---------- Material for the task

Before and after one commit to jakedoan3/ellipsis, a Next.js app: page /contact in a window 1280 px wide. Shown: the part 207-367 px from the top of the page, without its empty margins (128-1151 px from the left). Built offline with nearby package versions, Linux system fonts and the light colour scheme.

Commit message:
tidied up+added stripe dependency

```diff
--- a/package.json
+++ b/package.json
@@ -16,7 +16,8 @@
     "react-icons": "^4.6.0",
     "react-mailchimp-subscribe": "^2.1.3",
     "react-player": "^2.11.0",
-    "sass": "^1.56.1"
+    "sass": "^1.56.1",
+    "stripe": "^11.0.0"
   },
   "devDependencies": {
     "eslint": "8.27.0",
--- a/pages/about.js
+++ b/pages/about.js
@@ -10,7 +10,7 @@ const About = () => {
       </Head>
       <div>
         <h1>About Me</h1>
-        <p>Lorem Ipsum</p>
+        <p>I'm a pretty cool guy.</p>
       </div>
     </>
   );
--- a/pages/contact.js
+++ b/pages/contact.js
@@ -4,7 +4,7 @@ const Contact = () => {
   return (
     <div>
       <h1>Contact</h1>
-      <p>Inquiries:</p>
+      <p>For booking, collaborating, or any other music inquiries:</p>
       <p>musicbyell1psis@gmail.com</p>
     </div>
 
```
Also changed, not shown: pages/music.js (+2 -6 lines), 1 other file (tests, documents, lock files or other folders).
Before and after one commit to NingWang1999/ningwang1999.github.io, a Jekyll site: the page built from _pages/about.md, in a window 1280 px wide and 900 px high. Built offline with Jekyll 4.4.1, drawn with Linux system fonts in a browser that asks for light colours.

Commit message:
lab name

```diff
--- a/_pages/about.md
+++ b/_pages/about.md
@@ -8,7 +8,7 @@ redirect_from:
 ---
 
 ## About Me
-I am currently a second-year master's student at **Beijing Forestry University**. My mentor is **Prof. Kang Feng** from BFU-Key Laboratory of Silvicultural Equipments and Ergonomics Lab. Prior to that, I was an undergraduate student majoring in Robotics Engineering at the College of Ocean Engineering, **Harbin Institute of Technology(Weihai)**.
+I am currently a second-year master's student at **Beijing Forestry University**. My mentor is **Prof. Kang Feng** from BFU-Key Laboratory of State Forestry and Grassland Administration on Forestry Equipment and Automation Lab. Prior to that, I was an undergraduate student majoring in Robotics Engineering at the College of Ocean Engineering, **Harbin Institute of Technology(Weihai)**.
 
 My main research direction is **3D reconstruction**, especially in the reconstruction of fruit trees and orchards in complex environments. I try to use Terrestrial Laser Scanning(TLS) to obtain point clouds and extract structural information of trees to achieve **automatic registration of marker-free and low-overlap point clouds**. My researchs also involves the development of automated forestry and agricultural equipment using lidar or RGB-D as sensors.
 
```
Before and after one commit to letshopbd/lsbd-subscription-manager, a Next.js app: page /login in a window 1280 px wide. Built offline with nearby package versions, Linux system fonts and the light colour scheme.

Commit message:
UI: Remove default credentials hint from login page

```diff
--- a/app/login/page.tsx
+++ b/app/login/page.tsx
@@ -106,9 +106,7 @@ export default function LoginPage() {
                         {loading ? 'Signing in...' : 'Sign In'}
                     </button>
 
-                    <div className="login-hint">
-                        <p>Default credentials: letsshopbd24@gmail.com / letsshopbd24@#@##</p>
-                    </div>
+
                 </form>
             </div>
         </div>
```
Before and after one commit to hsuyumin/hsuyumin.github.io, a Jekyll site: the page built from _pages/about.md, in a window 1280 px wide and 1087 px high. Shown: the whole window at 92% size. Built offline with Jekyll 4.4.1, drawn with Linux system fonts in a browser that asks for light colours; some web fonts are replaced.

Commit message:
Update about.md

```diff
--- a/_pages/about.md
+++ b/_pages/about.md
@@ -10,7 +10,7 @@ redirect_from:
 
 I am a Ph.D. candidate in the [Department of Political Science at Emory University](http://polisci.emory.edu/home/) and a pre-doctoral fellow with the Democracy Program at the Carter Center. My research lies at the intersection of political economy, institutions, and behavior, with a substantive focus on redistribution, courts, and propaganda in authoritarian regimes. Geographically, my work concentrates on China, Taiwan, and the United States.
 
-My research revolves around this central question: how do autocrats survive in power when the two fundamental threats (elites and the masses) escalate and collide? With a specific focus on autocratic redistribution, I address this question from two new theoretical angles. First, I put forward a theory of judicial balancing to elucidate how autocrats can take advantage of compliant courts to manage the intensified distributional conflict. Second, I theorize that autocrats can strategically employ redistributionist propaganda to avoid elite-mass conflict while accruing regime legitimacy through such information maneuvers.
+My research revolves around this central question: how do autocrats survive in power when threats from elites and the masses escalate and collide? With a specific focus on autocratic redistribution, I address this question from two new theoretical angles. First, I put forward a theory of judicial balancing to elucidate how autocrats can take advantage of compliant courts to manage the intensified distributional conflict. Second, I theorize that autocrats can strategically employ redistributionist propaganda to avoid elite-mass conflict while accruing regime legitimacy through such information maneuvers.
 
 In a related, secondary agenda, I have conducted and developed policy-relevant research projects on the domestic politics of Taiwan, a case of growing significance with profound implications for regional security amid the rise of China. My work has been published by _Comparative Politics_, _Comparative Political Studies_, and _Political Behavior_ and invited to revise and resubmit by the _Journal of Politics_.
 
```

--------------------

## Directions
Please output the listing in full, exactly as it was given above.

## Result of the task
Before and after one commit to jakedoan3/ellipsis, a Next.js app: page /contact in a window 1280 px wide. Shown: the part 207-367 px from the top of the page, without its empty margins (128-1151 px from the left). Built offline with nearby package versions, Linux system fonts and the light colour scheme.

Commit message:
tidied up+added stripe dependency

```diff
--- a/package.json
+++ b/package.json
@@ -16,7 +16,8 @@
     "react-icons": "^4.6.0",
     "react-mailchimp-subscribe": "^2.1.3",
     "react-player": "^2.11.0",
-    "sass": "^1.56.1"
+    "sass": "^1.56.1",
+    "stripe": "^11.0.0"
   },
   "devDependencies": {
     "eslint": "8.27.0",
--- a/pages/about.js
+++ b/pages/about.js
@@ -10,7 +10,7 @@ const About = () => {
       </Head>
       <div>
         <h1>About Me</h1>
-        <p>Lorem Ipsum</p>
+        <p>I'm a pretty cool guy.</p>
       </div>
     </>
   );
--- a/pages/contact.js
+++ b/pages/contact.js
@@ -4,7 +4,7 @@ const Contact = () => {
   return (
     <div>
       <h1>Contact</h1>
-      <p>Inquiries:</p>
+      <p>For booking, collaborating, or any other music inquiries:</p>
       <p>musicbyell1psis@gmail.com</p>
     </div>
 
```
Also changed, not shown: pages/music.js (+2 -6 lines), 1 other file (tests, documents, lock files or other folders).
Before and after one commit to NingWang1999/ningwang1999.github.io, a Jekyll site: the page built from _pages/about.md, in a window 1280 px wide and 900 px high. Built offline with Jekyll 4.4.1, drawn with Linux system fonts in a browser that asks for light colours.

Commit message:
lab name

```diff
--- a/_pages/about.md
+++ b/_pages/about.md
@@ -8,7 +8,7 @@ redirect_from:
 ---
 
 ## About Me
-I am currently a second-year master's student at **Beijing Forestry University**. My mentor is **Prof. Kang Feng** from BFU-Key Laboratory of Silvicultural Equipments and Ergonomics Lab. Prior to that, I was an undergraduate student majoring in Robotics Engineering at the College of Ocean Engineering, **Harbin Institute of Technology(Weihai)**.
+I am currently a second-year master's student at **Beijing Forestry University**. My mentor is **Prof. Kang Feng** from BFU-Key Laboratory of State Forestry and Grassland Administration on Forestry Equipment and Automation Lab. Prior to that, I was an undergraduate student majoring in Robotics Engineering at the College of Ocean Engineering, **Harbin Institute of Technology(Weihai)**.
 
 My main research direction is **3D reconstruction**, especially in the reconstruction of fruit trees and orchards in complex environments. I try to use Terrestrial Laser Scanning(TLS) to obtain point clouds and extract structural information of trees to achieve **automatic registration of marker-free and low-overlap point clouds**. My researchs also involves the development of automated forestry and agricultural equipment using lidar or RGB-D as sensors.
 
```
Before and after one commit to letshopbd/lsbd-subscription-manager, a Next.js app: page /login in a window 1280 px wide. Built offline with nearby package versions, Linux system fonts and the light colour scheme.

Commit message:
UI: Remove default credentials hint from login page

```diff
--- a/app/login/page.tsx
+++ b/app/login/page.tsx
@@ -106,9 +106,7 @@ export default function LoginPage() {
                         {loading ? 'Signing in...' : 'Sign In'}
                     </button>
 
-                    <div className="login-hint">
-                        <p>Default credentials: letsshopbd24@gmail.com / letsshopbd24@#@##</p>
-                    </div>
+
                 </form>
             </div>
         </div>
```
Before and after one commit to hsuyumin/hsuyumin.github.io, a Jekyll site: the page built from _pages/about.md, in a window 1280 px wide and 1087 px high. Shown: the whole window at 92% size. Built offline with Jekyll 4.4.1, drawn with Linux system fonts in a browser that asks for light colours; some web fonts are replaced.

Commit message:
Update about.md

```diff
--- a/_pages/about.md
+++ b/_pages/about.md
@@ -10,7 +10,7 @@ redirect_from:
 
 I am a Ph.D. candidate in the [Department of Political Science at Emory University](http://polisci.emory.edu/home/) and a pre-doctoral fellow with the Democracy Program at the Carter Center. My research lies at the intersection of political economy, institutions, and behavior, with a substantive focus on redistribution, courts, and propaganda in authoritarian regimes. Geographically, my work concentrates on China, Taiwan, and the United States.
 
-My research revolves around this central question: how do autocrats survive in power when the two fundamental threats (elites and the masses) escalate and collide? With a specific focus on autocratic redistribution, I address this question from two new theoretical angles. First, I put forward a theory of judicial balancing to elucidate how autocrats can take advantage of compliant courts to manage the intensified distributional conflict. Second, I theorize that autocrats can strategically employ redistributionist propaganda to avoid elite-mass conflict while accruing regime legitimacy through such information maneuvers.
+My research revolves around this central question: how do autocrats survive in power when threats from elites and the masses escalate and collide? With a specific focus on autocratic redistribution, I address this question from two new theoretical angles. First, I put forward a theory of judicial balancing to elucidate how autocrats can take advantage of compliant courts to manage the intensified distributional conflict. Second, I theorize that autocrats can strategically employ redistributionist propaganda to avoid elite-mass conflict while accruing regime legitimacy through such information maneuvers.
 
 In a related, secondary agenda, I have conducted and developed policy-relevant research projects on the domestic politics of Taiwan, a case of growing significance with profound implications for regional security amid the rise of China. My work has been published by _Comparative Politics_, _Comparative Political Studies_, and _Political Behavior_ and invited to revise and resubmit by the _Journal of Politics_.
 
```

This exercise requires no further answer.